Perceived wisdom says corruption is bad for income inequality. Policy makers should therefore introduce anti-corruption measures as a way of reducing inequality. But recent research on Latin America finds a trade-off between corruption and inequality and explains the finding with regard to the large informal sector in the region. If the informal sector argument is correct anti-corruption policies may be misguided. This paper has examined the informal sector hypothesis using data for a large sample of countries and has established empirically that the informal sector impacts the relationship between corruption and inequality. In particular, when the informal sector is large corruption does less harm to inequality.

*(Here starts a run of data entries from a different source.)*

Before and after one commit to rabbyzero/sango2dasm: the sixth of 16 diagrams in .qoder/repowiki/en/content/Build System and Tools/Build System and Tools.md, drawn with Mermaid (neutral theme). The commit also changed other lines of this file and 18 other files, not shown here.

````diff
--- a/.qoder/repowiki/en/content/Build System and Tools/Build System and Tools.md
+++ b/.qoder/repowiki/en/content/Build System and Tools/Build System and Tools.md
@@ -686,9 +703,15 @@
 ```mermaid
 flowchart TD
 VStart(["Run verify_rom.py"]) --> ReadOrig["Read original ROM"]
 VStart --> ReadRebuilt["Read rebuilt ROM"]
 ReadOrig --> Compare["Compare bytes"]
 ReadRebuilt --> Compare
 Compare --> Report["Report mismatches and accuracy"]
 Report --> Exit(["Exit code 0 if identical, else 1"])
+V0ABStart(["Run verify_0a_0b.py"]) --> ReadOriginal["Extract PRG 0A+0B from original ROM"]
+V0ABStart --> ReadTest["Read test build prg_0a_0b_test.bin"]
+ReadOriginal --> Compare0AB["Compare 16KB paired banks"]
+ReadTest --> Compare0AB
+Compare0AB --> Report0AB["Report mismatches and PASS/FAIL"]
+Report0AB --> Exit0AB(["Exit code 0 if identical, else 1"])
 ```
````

This is true for Latin America and more generally. The findings are robust to different estimation procedures and different measures of inequality and corruption. This research has important implications for policy. One obvious implication is that where institutions are weak (and the informal sector is large) it may be beneficial to allow corruption to grow. The problem with this is that corruption could become pervasive and later on countries may become stuck in a downward spiral with a growing informal sector and an ineffective institutional framework. Furthermore, the informal sector is by nature unregulated with many workers (adults and children) facing exploitation and dangerous working conditions.19 A more suitable strategy is one that fights corruption with one hand and improves other aspects of governance with the other by building stronger institutions to allow improvements in government efficiency and in the quality of the regulatory framework. In short, policy makers in countries with a large informal sector must exercise caution in any attempt to reduce corruption as narrow reform programs may be counterproductive. Anti-corruption policies, institutional reform, and enforcement of laws which have an impact on the informal sector must be accompanied by measures which are able to absorb workers displaced from the informal sector.